I am going to give a couple examples.

1) "People with lower cholesterol die earlier."

This is true -- sort of.

I was recently told this by a patient with coronary artery disease who cut the dose of his statin on his own, for fear of increasing his risk of death because his cholesterol numbers were too low.

Several groups of people have low cholesterol -- people with advanced cancer, liver disease, or anyone with severe calorie malnutrition.  And yes, these people are more likely to die sooner.  But, I think it's obvious to say that they aren't dying because their cholesterol is too low, they are dying of their underlying disease.

And it is that underlying disease that is causing the low cholesterol numbers.

However, on the converse, among the majority of people, those people who don't have terrible life-threatening diseases like those described above, lower total cholesterol numbers are not associated with increased mortality.

In fact, in those patients who have coronary or vascular disease, we use statin medications to drive the cholesterol numbers down.  But, as we are learning, more important than making the numbers look nice, statins perform an important role to stabilize and potentially reverse the plaque that is in the arteries, improve endothelial function which is the functioning of the lining of the arteries, and reduce risk of heart attack and stroke.

And, in this patient population, problems with cholesterol numbers being driven "too low" have not been identified in the large randomized controlled trials.  Further, there is a population of people with a genetic PCSK9 mutation which leads to extremely low cholesterol numbers, and these people have very low risk of cardiovascular events.


2) "Are Himalayan salts good for my health"?

Interesting question.  I've done a little research on this question.  When you enter "Himalayan salt" into a search engine, the vast majority of sources of information come from places that want to sell you Himalayan salt.  So, anything you read on those pages you need to take with a grain of salt, so to speak.

What I can tell you about Himalayan salt is that it is not processed like standard table salt, and naturally contains many minerals including iodine.  Himalayan salt is also lower in sodium than table salt.

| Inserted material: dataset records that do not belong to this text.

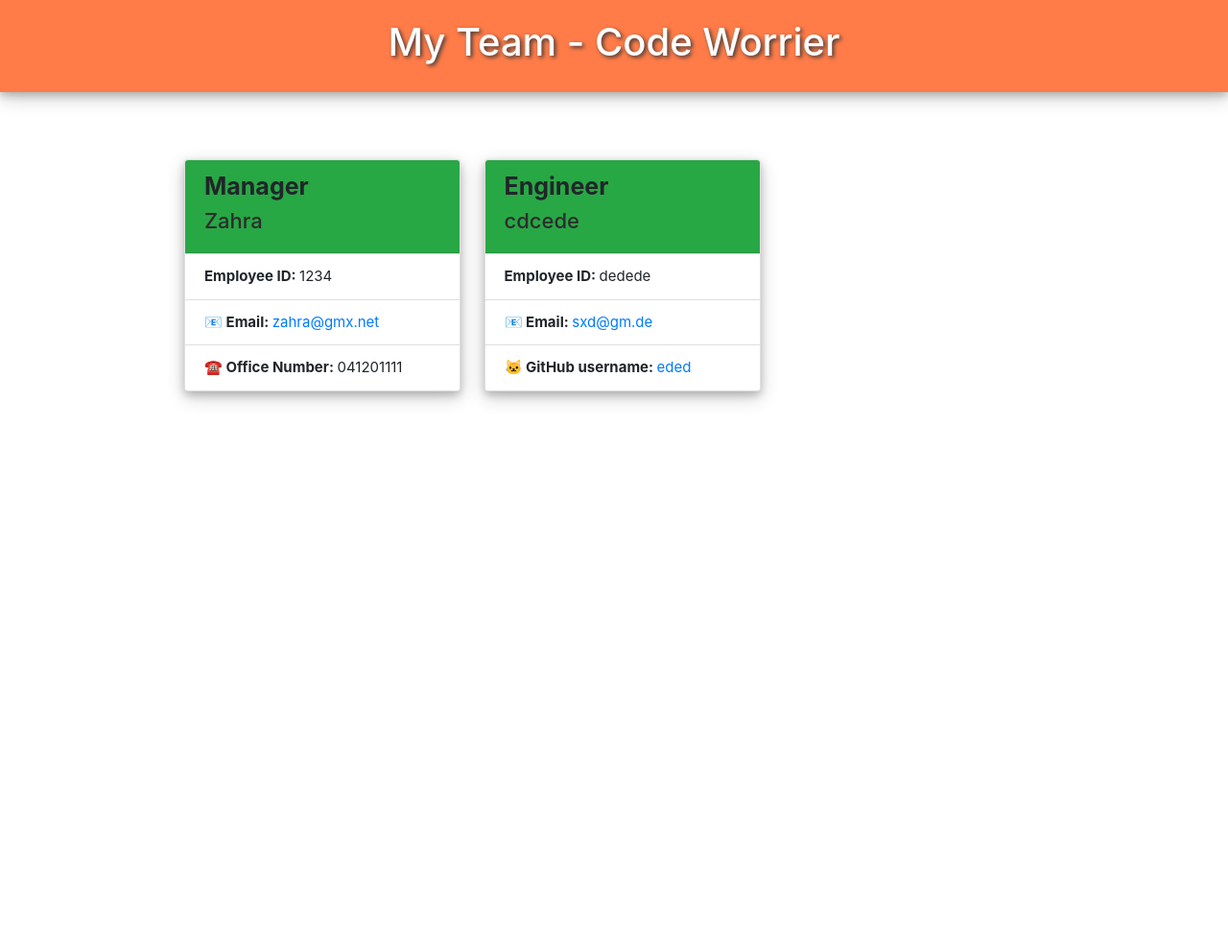
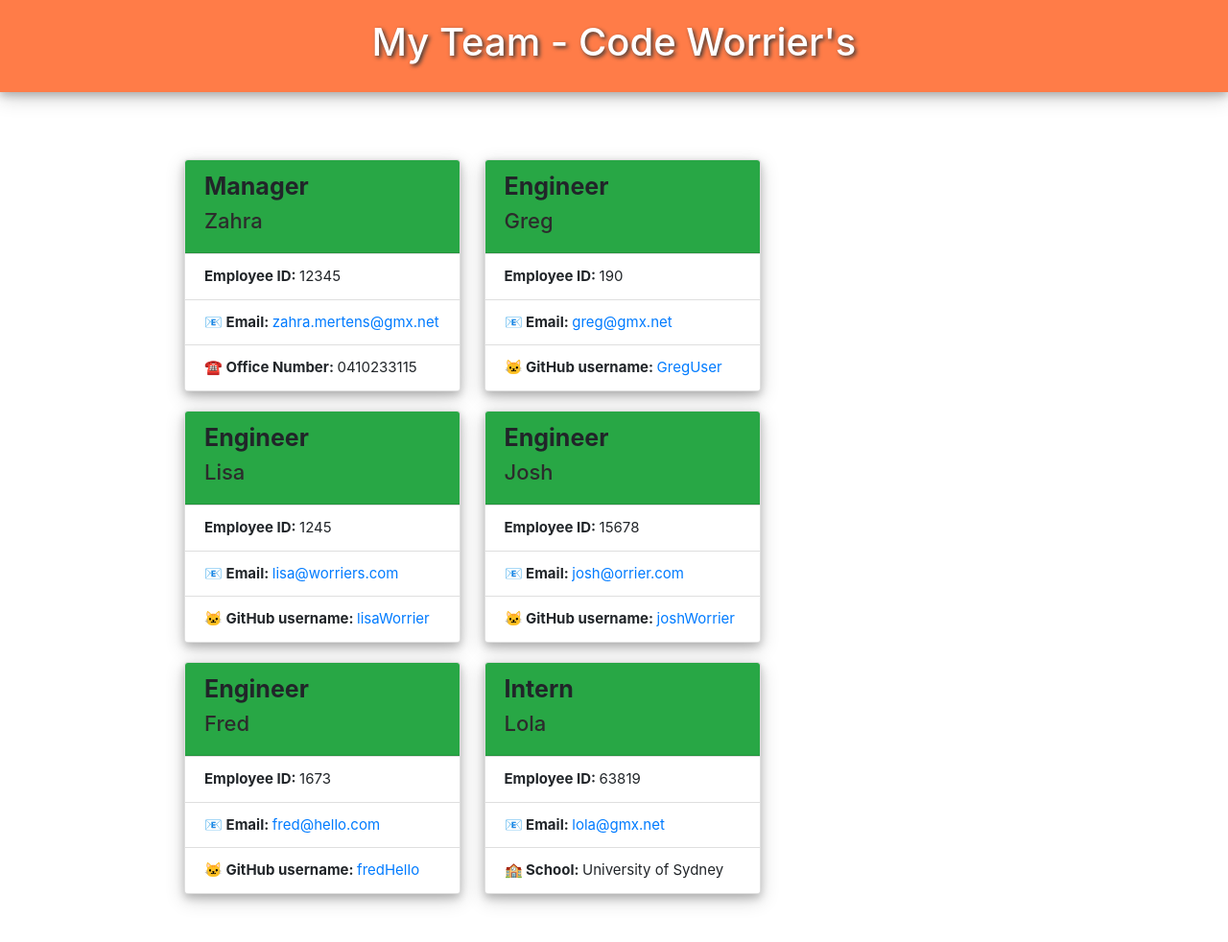
Before and after one commit to ZahraMertens/Team-Profile-Gen, a website: page docs/index.html in a window 1280 px wide. Shown: the whole page at 96% size. Before the commit the page ends 800 px from the top, so only its background shows below. Drawn offline with nearby package versions, Linux system fonts and the light colour scheme.

Commit message:
Updated index html

```diff
--- a/docs/assets/style.css
+++ b/docs/assets/style.css
@@ -19,6 +19,10 @@ a:hover {
     text-decoration-line: none;
     font-weight: bold;
     color: rgb(0, 167, 14);
+}
+
+.cards-container {
+    margin-bottom: 50px;
 }
 
 .card {
--- a/docs/index.html
+++ b/docs/index.html
@@ -14,7 +14,7 @@
 <body>
 
     <header>
-      <h1>My Team - Code Worrier</h1>
+      <h1>My Team - Code Worrier's</h1>
     </header>
 
   <main>
@@ -27,9 +27,9 @@
        <h2 class="header-h2">Zahra</h2>
      </div>
       <ul class="list-group list-group-flush">
-       <li class="list-group-item"><span class="span-li">Employee ID: </span>1234</li>
-       <li class="list-group-item"><span class="span-li">📧 Email: </span><a href="mailto:zahra@gmx.net">zahra@gmx.net</a></li>
-       <li class="list-group-item"><span class="span-li">☎️ Office Number: </span>041201111</li>
+       <li class="list-group-item"><span class="span-li">Employee ID: </span>12345</li>
+       <li class="list-group-item"><span class="span-li">📧 Email: </span><a href="mailto:zahra.mertens@gmx.net">zahra.mertens@gmx.net</a></li>
+       <li class="list-group-item"><span class="span-li">☎️ Office Number: </span>0410233115</li>
       </ul>
    </div>
 
@@ -37,15 +37,66 @@
    <div class="card" style="width: 18rem;">
      <div class="card-header bg-success">
        <h1 class="header-h1">Engineer</h1>
-       <h2 class="header-h2">cdcede</h2>
+       <h2 class="header-h2">Greg</h2>
      </div>
       <ul class="list-group list-group-flush">
-       <li class="list-group-item"><span class="span-li">Employee ID: </span>dedede</li>
-       <li class="list-group-item"><span class="span-li">📧 Email: </span><a href="mailto:sxd@gm.de">sxd@gm.de</a></li>
-       <li class="list-group-item"><span class="span-li">🐱 GitHub username: </span><a href="https://github.com/eded">eded</a></li>
+       <li class="list-group-item"><span class="span-li">Employee ID: </span>190</li>
+       <li class="list-group-item"><span class="span-li">📧 Email: </span><a href="mailto:greg@gmx.net">greg@gmx.net</a></li>
+       <li class="list-group-item"><span class="span-li">🐱 GitHub username: </span><a href="https://github.com/GregUser">GregUser</a></li>
       </ul>
    </div>
 
+
+   <div class="card" style="width: 18rem;">
+     <div class="card-header bg-success">
+       <h1 class="header-h1">Engineer</h1>
+       <h2 class="header-h2">Lisa</h2>
+     </div>
+      <ul class="list-group list-group-flush">
+       <li class="list-group-item"><span class="span-li">Employee ID: </span>1245</li>
+       <li class="list-group-item"><span class="span-li">📧 Email: </span><a href="mailto:lisa@worriers.com">lisa@worriers.com</a></li>
+       <li class="list-group-item"><span class="span-li">🐱 GitHub username: </span><a href="https://github.com/lisaWorrier">lisaWorrier</a></li>
+      </ul>
+   </div>
+
+
+   <div class="card" style="width: 18rem;">
+     <div class="card-header bg-success">
+       <h1 class="header-h1">Engineer</h1>
+       <h2 class="header-h2">Josh</h2>
+     </div>
+      <ul class="list-group list-group-flush">
+       <li class="list-group-item"><span class="span-li">Employee ID: </span>15678</li>
+       <li class="list-group-item"><span class="span-li">📧 Email: </span><a href="mailto:josh@orrier.com">josh@orrier.com</a></li>
+       <li class="list-group-item"><span class="span-li">🐱 GitHub username: </span><a href="https://github.com/joshWorrier">joshWorrier</a></li>
+      </ul>
+   </div>
+
+
+   <div class="card" style="width: 18rem;">
+     <div class="card-header bg-success">
+       <h1 class="header-h1">Engineer</h1>
+       <h2 class="header-h2">Fred</h2>
+     </div>
+      <ul class="list-group list-group-flush">
+       <li class="list-group-item"><span class="span-li">Employee ID: </span>1673</li>
+       <li class="list-group-item"><span class="span-li">📧 Email: </span><a href="mailto:fred@hello.com">fred@hello.com</a></li>
+       <li class="list-group-item"><span class="span-li">🐱 GitHub username: </span><a href="https://github.com/fredHello">fredHello</a></li>
+      </ul>
+   </div>
+
+
+   <div class="card" style="width: 18rem;">
+     <div class="card-header bg-success">
+       <h1 class="header-h1">Intern</h1>
+       <h2 class="header-h2">Lola</h2>
+     </div>
+      <ul class="list-group list-group-flush">
+       <li class="list-group-item"><span class="span-li">Employee ID: </span>63819</li>
+       <li class="list-group-item"><span class="span-li">📧 Email: </span><a href="mailto:lola@gmx.net">lola@gmx.net</a></li>
+       <li class="list-group-item"><span class="span-li">🏫 School: </span>University of Sydney</li>
+      </ul>
+   </div>
 
      </div>
    </main>
```
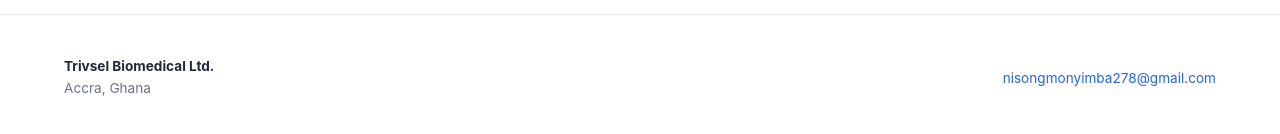
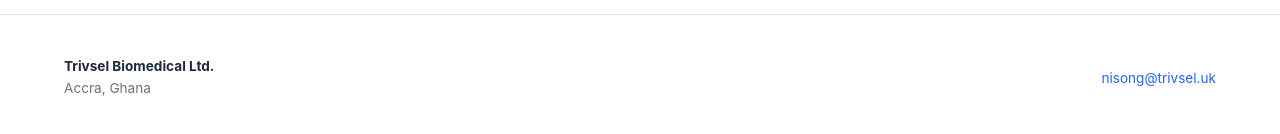
Before and after one commit to NisongMonyimba/trivsel-biomedical, a plain HTML site: page index.html in a window 1280 px wide. Shown: the part 3863-3997 px from the top of the page. Drawn offline with Linux system fonts and the light colour scheme.

Commit message:
Replace old Gmail with nisong@trivsel.uk

```diff
--- a/index.html
+++ b/index.html
@@ -321,7 +321,7 @@
 <!-- NAV -->
 <nav>
   <a class="nav-wordmark" href="#"><img src="assets/logo.png" alt="Trivsel"> Biomedical</a>
-  <a class="nav-cta" href="mailto:nisongmonyimba278@gmail.com">Partner With Us</a>
+  <a class="nav-cta" href="mailto:nisong@trivsel.uk">Partner With Us</a>
 </nav>
 
 <!-- HERO -->
@@ -335,7 +335,7 @@
       and faults. From any phone. No special hardware.
     </p>
     <div class="hero-actions">
-      <a class="btn-primary" href="mailto:nisongmonyimba278@gmail.com">Partner With Us</a>
+      <a class="btn-primary" href="mailto:nisong@trivsel.uk">Partner With Us</a>
       <a class="btn-secondary" href="#how">See How It Works</a>
     </div>
   </div>
@@ -508,7 +508,7 @@
 <div class="cta-band" id="partner">
   <h2>Become a Founding Hospital Partner.</h2>
   <p>Offered to our first hospital partners in Ghana.</p>
-  <a class="btn-white" href="mailto:nisongmonyimba278@gmail.com">Get in Touch</a>
+  <a class="btn-white" href="mailto:nisong@trivsel.uk">Get in Touch</a>
 </div>
 
 <!-- ABOUT -->
@@ -530,7 +530,7 @@
     Accra, Ghana
   </div>
   <div class="footer-contact">
-    <a href="mailto:nisongmonyimba278@gmail.com">nisongmonyimba278@gmail.com</a>
+    <a href="mailto:nisong@trivsel.uk">nisong@trivsel.uk</a>
   </div>
 </footer>
 
```
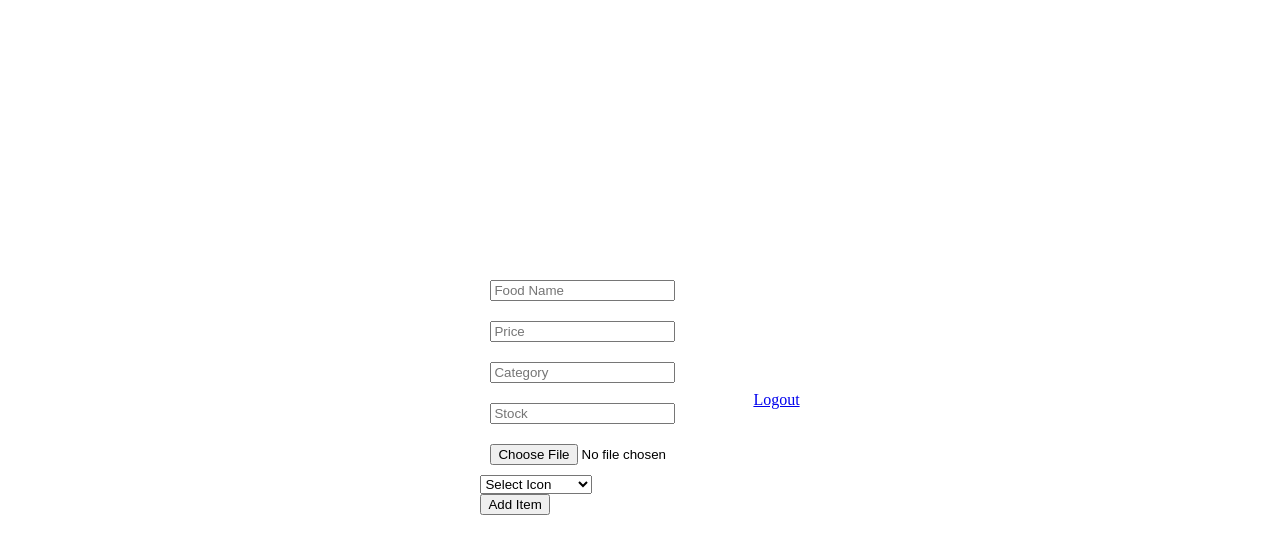
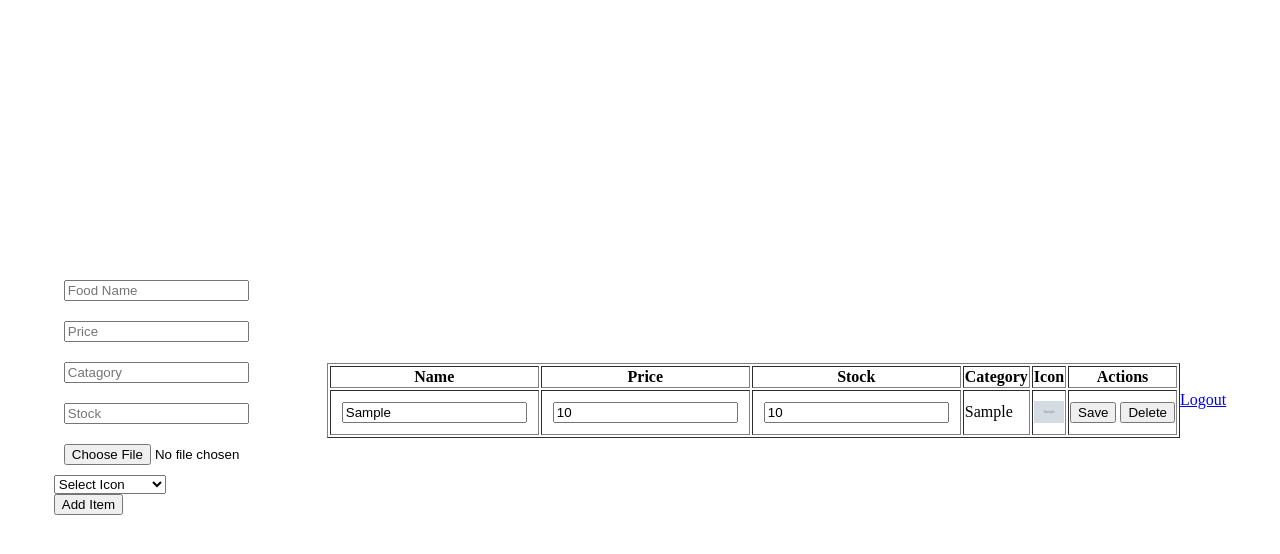
Before and after one commit to zaih0/Online-Menu, a PHP site: page /admin_dashboard.php in a window 1280 px wide. Shown: the top 554 px of the page. Run offline with PHP 8.4, Linux system fonts and the light colour scheme; the visitor is signed in with stand-in values (Sample User, id 1); tables that the repository leaves empty or names only in its code hold one stand-in row (values such as "Sample post"); grey boxes marked "Sample" are stand-in pictures.

Commit message:
starting cms integration

```diff
--- a/admin_dashboard.php
+++ b/admin_dashboard.php
@@ -10,7 +10,7 @@ if (!isset($_SESSION['admin'])) {
 <form method="POST" enctype="multipart/form-data">
     <input type="text" name="name" placeholder="Food Name" required><br>
     <input type="number" name="price" step="0.01" placeholder="Price" required><br>
-    <input type="text" name="category" placeholder="Category" required><br>
+    <input type="text" name="catagory" placeholder="Catagory" required><br>
     <input type="number" name="stock" placeholder="Stock" required><br>
     <input type="file" name="image" required><br>
     <select name="icon" required>
@@ -37,7 +37,7 @@ if ($conn->connect_error) {
 if (isset($_POST['add_item'])) {
     $name = $_POST['name'];
     $price = $_POST['price'];
-    $category = $_POST['category'];
+    $catagory = $_POST['catagory'];
     $stock = $_POST['stock'];
     $icon = $_POST['icon'];
 
@@ -50,12 +50,12 @@ if (isset($_POST['add_item'])) {
     // Icon path
     $icon_path = "{$icon_dir}{$icon}";
 
-    $stmt = $conn->prepare("INSERT INTO tb_menu (fname, price, image, catagory_id, stock, icon) VALUES (?, ?, ?, ?, ?, ?)");
+    $stmt = $conn->prepare("INSERT INTO tb_menu (fname, price, image, catagory, stock, icon) VALUES (?, ?, ?, ?, ?, ?)");
     if ($stmt === false) {
         die("Prepare failed: {$conn->error}");
     }
 
-    $stmt->bind_param("sdsiss", $name, $price, $image_path, $category, $stock, $icon_path);
+    $stmt->bind_param("sdsiss", $name, $price, $image_path, $catagory, $stock, $icon_path);
 
     if ($stmt->execute()) {
         echo "Menu item added!";
@@ -69,4 +69,83 @@ if (isset($_POST['add_item'])) {
 
 $conn->close();
 ?>
+
+<?php
+$conn = new mysqli("localhost", "admin", "admin", "db_onlinemenu");
+
+if ($conn->connect_error) {
+    die("Connection failed: " . $conn->connect_error);
+}
+
+$result = $conn->query("SELECT * FROM tb_menu");
+
+echo "<table border='1'>
+        <tr>
+            <th>Name</th>
+            <th>Price</th>
+            <th>Stock</th>
+            <th>Category</th>
+            <th>Icon</th>
+            <th>Actions</th>
+        </tr>";
+
+while ($row = $result->fetch_assoc()) {
+    echo "<tr id='row_{$row['id']}'>
+            <td><input type='text' value='{$row['fname']}' id='name_{$row['id']}'></td>
+            <td><input type='number' value='{$row['price']}' id='price_{$row['id']}'></td>
+            <td><input type='number' value='{$row['stock']}' id='stock_{$row['id']}'></td>
+            <td>{$row['catagory']}</td>
+            <td><img src='{$row['icon']}' width='30'></td>
+            <td>
+                <button onclick='updateItem({$row['id']})'>Save</button>
+                <button onclick='deleteItem({$row['id']})'>Delete</button>
+            </td>
+          </tr>";
+}
+echo "</table>";
+
+$conn->close();
+?>
+<script>
+function updateItem(id) {
+    let name = document.getElementById(`name_${id}`).value;
+    let price = document.getElementById(`price_${id}`).value;
+    let stock = document.getElementById(`stock_${id}`).value;
+
+    fetch('edit_item.php', {
+        method: 'POST',
+        headers: { 'Content-Type': 'application/x-www-form-urlencoded' },
+        body: `id=${id}&name=${name}&price=${price}&stock=${stock}`
+    })
+    .then(response => response.text())
+    .then(data => {
+        if (data === "Success") {
+            alert("Item updated successfully!");
+        } else {
+            alert("Error updating item: " + data);
+        }
+    });
+}
+
+function deleteItem(id) {
+    if (confirm("Are you sure you want to delete this item?")) {
+        fetch('delete_item.php', {
+            method: 'POST',
+            headers: { 'Content-Type': 'application/x-www-form-urlencoded' },
+            body: `id=${id}`
+        })
+        .then(response => response.text())
+        .then(data => {
+            if (data === "Deleted") {
+                document.getElementById(`row_${id}`).remove();
+                alert("Item deleted!");
+            } else {
+                alert("Error deleting item: " + data);
+            }
+        });
+    }
+}
+</script>
+
+
 <a href="admin_logout.php">Logout</a>
```
Also changed, not shown: delete_item.php (added, +20 -0 lines), edit_item.php (added, +23 -0 lines).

I do not know that there are specific health benefits to using Himalayan salt.  Specifically, I do not know of any type of clinical trial that supports any health benefit of Himalayan salt over any other type of salt.  But, if you can cite a study that would say otherwise, please leave it in the comments, as I am eager to learn.

That said, regardless of the source of the salt, it contains sodium.  Sodium does not need to be supplemented in our diet, and in fact diets higher in sodium are associated with higher blood pressure and higher risk of cardiovascular disease.  


Bottom line is this -- do not believe everything you hear about health.  Question everything.  And if I'm your doctor, question me too!!!  When a patient asks questions, I know he is processing what I have told him, and a knowledgeable patient is a powerful patient who has the tools to make good choices for his health.

3 comments:

Catie Hardiman-Berger said...

frequently, the information is thrown at me so quickly at doctor appointments (mine and the kids) that 9 times out of 10, he is out the door before I even have a chance to ask or I'm half way home before it all sinks in.

ATS said...

Great blog post and great examples! Thank you!

Henson Clan of the North said...

Do your dogs enjoy a vegan diet?